*** Opening Data supplied ***

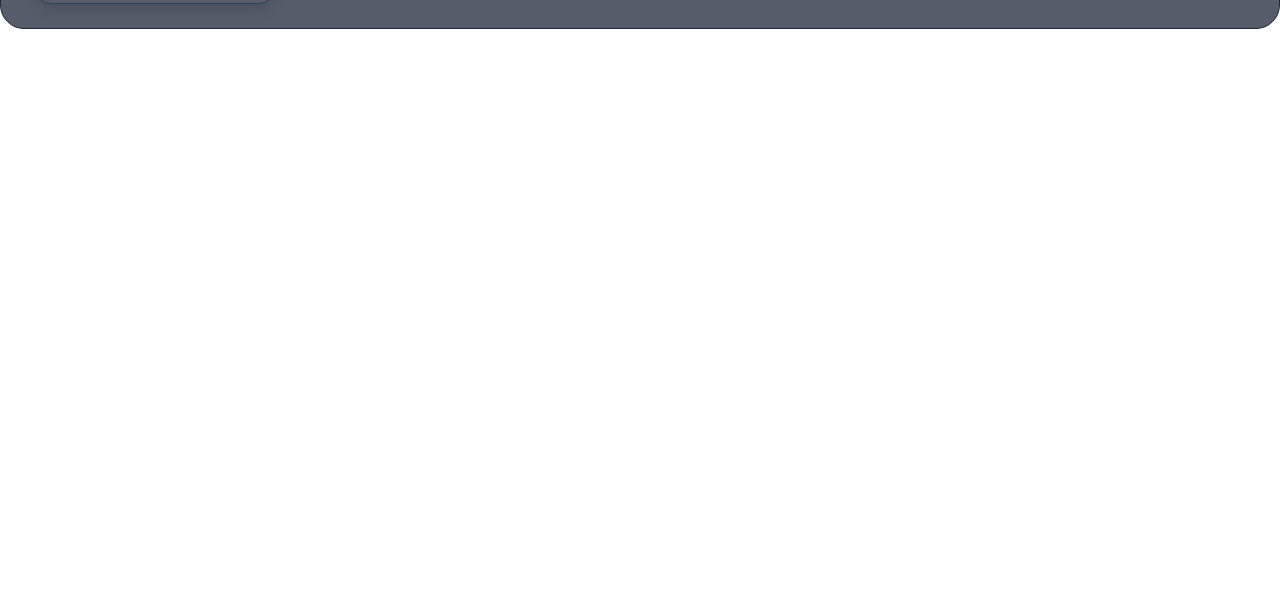
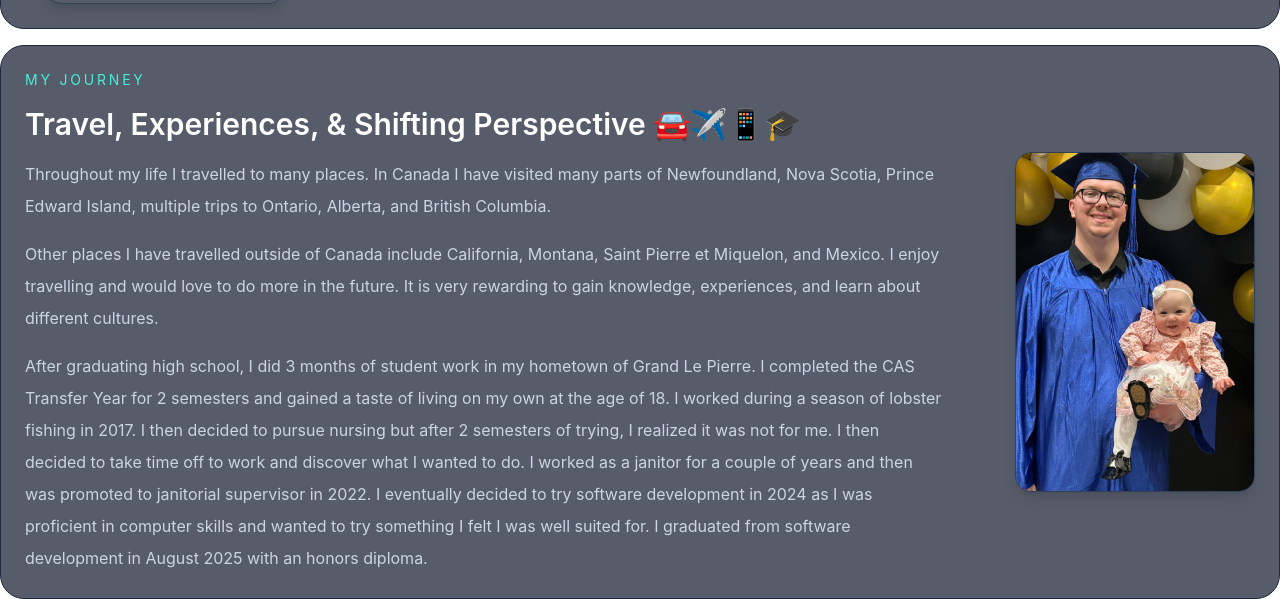
Before and after one commit to Noah-Hickey/PersonalSiteNH, a React (Vite) app: page /story in a window 1280 px wide. Shown: the part 546-1145 px from the top of the page. Before the commit the page ends 800 px from the top, so only its background shows below. Built offline with nearby package versions, Linux system fonts and the light colour scheme; grey boxes are pictures that could not be loaded.

Commit message:
Fixed the video file from a .MOV to .mp4. Completed new section of the Story page and added in a graduation photo.

```diff
--- a/src/pages/Story.jsx
+++ b/src/pages/Story.jsx
@@ -8,7 +8,7 @@ export default function Story() {
         </p>
 
         <div className="rounded-3xl border border-slate-800 bg-slate-900/70 p-6">
-        <div className="grid gap-8 md:grid-cols-[260px_1fr] items-center">
+        <div className="grid gap-8 md:grid-cols-[280px_1fr] items-center">
 
             {/* Video */}
             <div className="flex justify-center">
@@ -20,8 +20,8 @@ export default function Story() {
                 playsInline
             >
                 <source
-                src="/HomeVideo.mov"
-                type="video/quicktime"
+                src="/HomeVideo.mp4"
+                type="video/mp4"
                 />
             </video>
             </div>
@@ -32,7 +32,7 @@ export default function Story() {
             </p>
 
             <h2 className="text-3xl font-semibold text-white">
-                Grand Le Pierre, Newfoundland
+                Grand Le Pierre, Newfoundland 📍
             </h2>
 
             <p className="leading-8 text-slate-300">
@@ -53,6 +53,55 @@ export default function Story() {
         </div>
         </div>
 
+         <div className="rounded-3xl border border-slate-800 bg-slate-900/70 p-6">
+        <div className="grid gap-8 md:grid-cols-[1fr_280px] items-center">
+
+            <div className="space-y-4">
+            <p className="text-sm uppercase tracking-[0.2em] text-teal-300">
+                My Journey
+            </p>
+
+            <h2 className="text-3xl font-semibold text-white">
+              Travel, Experiences, & Shifting Perspective 🚘✈️📱🎓
+            </h2>
+
+            <p className="leading-8 text-slate-300">
+              Throughout my life I travelled to many places. In Canada I have visited many parts of Newfoundland,
+              Nova Scotia, Prince Edward Island, multiple trips to Ontario, Alberta, and British Columbia.
+            </p>
+
+             <p className="leading-8 text-slate-300">
+              Other places I have travelled outside of Canada include California, Montana, Saint Pierre et Miquelon,
+              and Mexico. I enjoy travelling and would love to do more in the future. It is very rewarding to
+              gain knowledge, experiences, and learn about different cultures.
+            </p>
+
+            <p className="leading-8 text-slate-300">
+               After graduating high school, I did 3 months of student work in my hometown of Grand Le Pierre.
+               I completed the CAS Transfer Year for 2 semesters and gained a taste of
+               living on my own at the age of 18. I worked during a season of lobster fishing in 2017.
+                I then decided to pursue nursing but after 2 semesters of trying, I
+               realized it was not for me. I then decided to take time off to work and discover what I wanted to do.
+               I worked as a janitor for a couple of years and then was promoted to janitorial supervisor in 2022.
+               I eventually decided to try software development in 2024 as I was proficient in computer skills
+               and wanted to try something I felt I was well suited for. I graduated from software development
+               in August 2025 with an honors diploma.
+            </p>
+
+            </div>
+
+          <div className="flex justify-center md:justify-end">
+            <img src="/Graduation_NH.JPEG" alt="Graduation Picture"
+            className="w-[240px] h-[340px] rounded-2xl object-cover border border-slate-700 shadow-lg transition-transform duration-300"
+            />
+
+
+
+          </div>
+        </div>
+        </div>
+
+
         </div>
        </section>
     );
```
Also changed, not shown: public/Graduation_NH.JPEG (added), 1 other file (tests, documents, lock files or other folders).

*** Closing Data supplied ***

Task item - Verbatim output of every entry above is required, though pictures are to be left out.

Output for this task -
Before and after one commit to Noah-Hickey/PersonalSiteNH, a React (Vite) app: page /story in a window 1280 px wide. Shown: the part 546-1145 px from the top of the page. Before the commit the page ends 800 px from the top, so only its background shows below. Built offline with nearby package versions, Linux system fonts and the light colour scheme; grey boxes are pictures that could not be loaded.

Commit message:
Fixed the video file from a .MOV to .mp4. Completed new section of the Story page and added in a graduation photo.

```diff
--- a/src/pages/Story.jsx
+++ b/src/pages/Story.jsx
@@ -8,7 +8,7 @@ export default function Story() {
         </p>
 
         <div className="rounded-3xl border border-slate-800 bg-slate-900/70 p-6">
-        <div className="grid gap-8 md:grid-cols-[260px_1fr] items-center">
+        <div className="grid gap-8 md:grid-cols-[280px_1fr] items-center">
 
             {/* Video */}
             <div className="flex justify-center">
@@ -20,8 +20,8 @@ export default function Story() {
                 playsInline
             >
                 <source
-                src="/HomeVideo.mov"
-                type="video/quicktime"
+                src="/HomeVideo.mp4"
+                type="video/mp4"
                 />
             </video>
             </div>
@@ -32,7 +32,7 @@ export default function Story() {
             </p>
 
             <h2 className="text-3xl font-semibold text-white">
-                Grand Le Pierre, Newfoundland
+                Grand Le Pierre, Newfoundland 📍
             </h2>
 
             <p className="leading-8 text-slate-300">
@@ -53,6 +53,55 @@ export default function Story() {
         </div>
         </div>
 
+         <div className="rounded-3xl border border-slate-800 bg-slate-900/70 p-6">
+        <div className="grid gap-8 md:grid-cols-[1fr_280px] items-center">
+
+            <div className="space-y-4">
+            <p className="text-sm uppercase tracking-[0.2em] text-teal-300">
+                My Journey
+            </p>
+
+            <h2 className="text-3xl font-semibold text-white">
+              Travel, Experiences, & Shifting Perspective 🚘✈️📱🎓
+            </h2>
+
+            <p className="leading-8 text-slate-300">
+              Throughout my life I travelled to many places. In Canada I have visited many parts of Newfoundland,
+              Nova Scotia, Prince Edward Island, multiple trips to Ontario, Alberta, and British Columbia.
+            </p>
+
+             <p className="leading-8 text-slate-300">
+              Other places I have travelled outside of Canada include California, Montana, Saint Pierre et Miquelon,
+              and Mexico. I enjoy travelling and would love to do more in the future. It is very rewarding to
+              gain knowledge, experiences, and learn about different cultures.
+            </p>
+
+            <p className="leading-8 text-slate-300">
+               After graduating high school, I did 3 months of student work in my hometown of Grand Le Pierre.
+               I completed the CAS Transfer Year for 2 semesters and gained a taste of
+               living on my own at the age of 18. I worked during a season of lobster fishing in 2017.
+                I then decided to pursue nursing but after 2 semesters of trying, I
+               realized it was not for me. I then decided to take time off to work and discover what I wanted to do.
+               I worked as a janitor for a couple of years and then was promoted to janitorial supervisor in 2022.
+               I eventually decided to try software development in 2024 as I was proficient in computer skills
+               and wanted to try something I felt I was well suited for. I graduated from software development
+               in August 2025 with an honors diploma.
+            </p>
+
+            </div>
+
+          <div className="flex justify-center md:justify-end">
+            <img src="/Graduation_NH.JPEG" alt="Graduation Picture"
+            className="w-[240px] h-[340px] rounded-2xl object-cover border border-slate-700 shadow-lg transition-transform duration-300"
+            />
+
+
+
+          </div>
+        </div>
+        </div>
+
+
         </div>
        </section>
     );
```
Also changed, not shown: public/Graduation_NH.JPEG (added), 1 other file (tests, documents, lock files or other folders).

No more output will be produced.